No way possible to assess the nature of the patient’s variant
Posted 05.01.22, 02:41 AM
Most American doctors have no way of determining which variant of the coronavirus a patient carries, a distinction that could mean the difference between life and death.
High-risk patients with the Delta variant could benefit greatly from two specific monoclonal antibody treatments that reduce hospitalizations and deaths. But these drugs would likely do nothing for patients with omicron, who would only respond to a third antibody treatment which is very rare.
While U.S. officials have approved the use of a bypass test that can identify omicron’s genetic signature, experts say it’s not possible for large healthcare systems facing a patient crash. ‘use in each case.
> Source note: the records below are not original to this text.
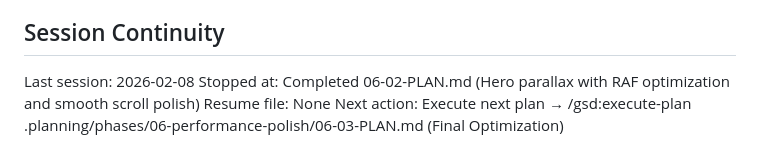
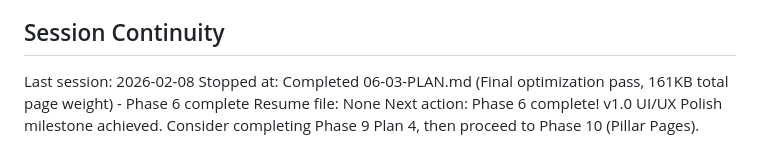
Before and after one commit to Roseyco-management/jetselect, a Markdown page: .planning/STATE.md, the part around one of its changes. GitHub-like rendering.

```diff
--- a/.planning/STATE.md
+++ b/.planning/STATE.md
@@ -170,6 +177,6 @@ None yet.
 ## Session Continuity
 
 Last session: 2026-02-08
-Stopped at: Completed 06-02-PLAN.md (Hero parallax with RAF optimization and smooth scroll polish)
+Stopped at: Completed 06-03-PLAN.md (Final optimization pass, 161KB total page weight) - Phase 6 complete
 Resume file: None
-Next action: Execute next plan → /gsd:execute-plan .planning/phases/06-performance-polish/06-03-PLAN.md (Final Optimization)
+Next action: Phase 6 complete! v1.0 UI/UX Polish milestone achieved. Consider completing Phase 9 Plan 4, then proceed to Phase 10 (Pillar Pages).
```
Also changed, not shown: other parts of .planning/STATE.md (+14 -7 lines), .planning/ROADMAP.md (+5 -4 lines), 1 other file.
This makes treating patients difficult in places like Maryland, where cases are on the rise and omicron makes up about 58% of them. The Delta variant also holds up well in the Great Plains and parts of the West, including California.
While there is no approved test to determine each individual’s variant, a nationwide network of states and other labs are using genome sequencing tests to track variants on a large scale in communities. Health systems then use these regional estimates or their own data to decide which antibody treatments to use in their clinics and hospitals.
Many of them concluded that a largely Delta patient community would benefit the most from antibody-based drugs made by Regeneron and Eli Lilly, while communities where omicron patients predominate would benefit from GlaxoSmithKline’s antibodies and Vir Biotechnology.
Federal officials tried to make the decision for the nation. On December 23, they stopped shipments of antibody treatments by Eli Lilly and Regeneron after the Centers for Disease Control and Prevention said 73% of Covid cases in the United States were omicron.
An outcry followed from Republican political leaders, who argued that some people in their states were still infected with Delta. And on Tuesday, the CDC lowered its estimate of national Omicron cases to 59%. On December 31, federal authorities resumed national shipping of all antibody treatments.
Over the next few weeks, as the country grapples with this uneven mix of the two variants, tailoring treatments to each patient will be “extraordinarily difficult,” said Dr Alex Greninger, deputy director of the University of Clinical Virology Laboratories. Washington Medical Center.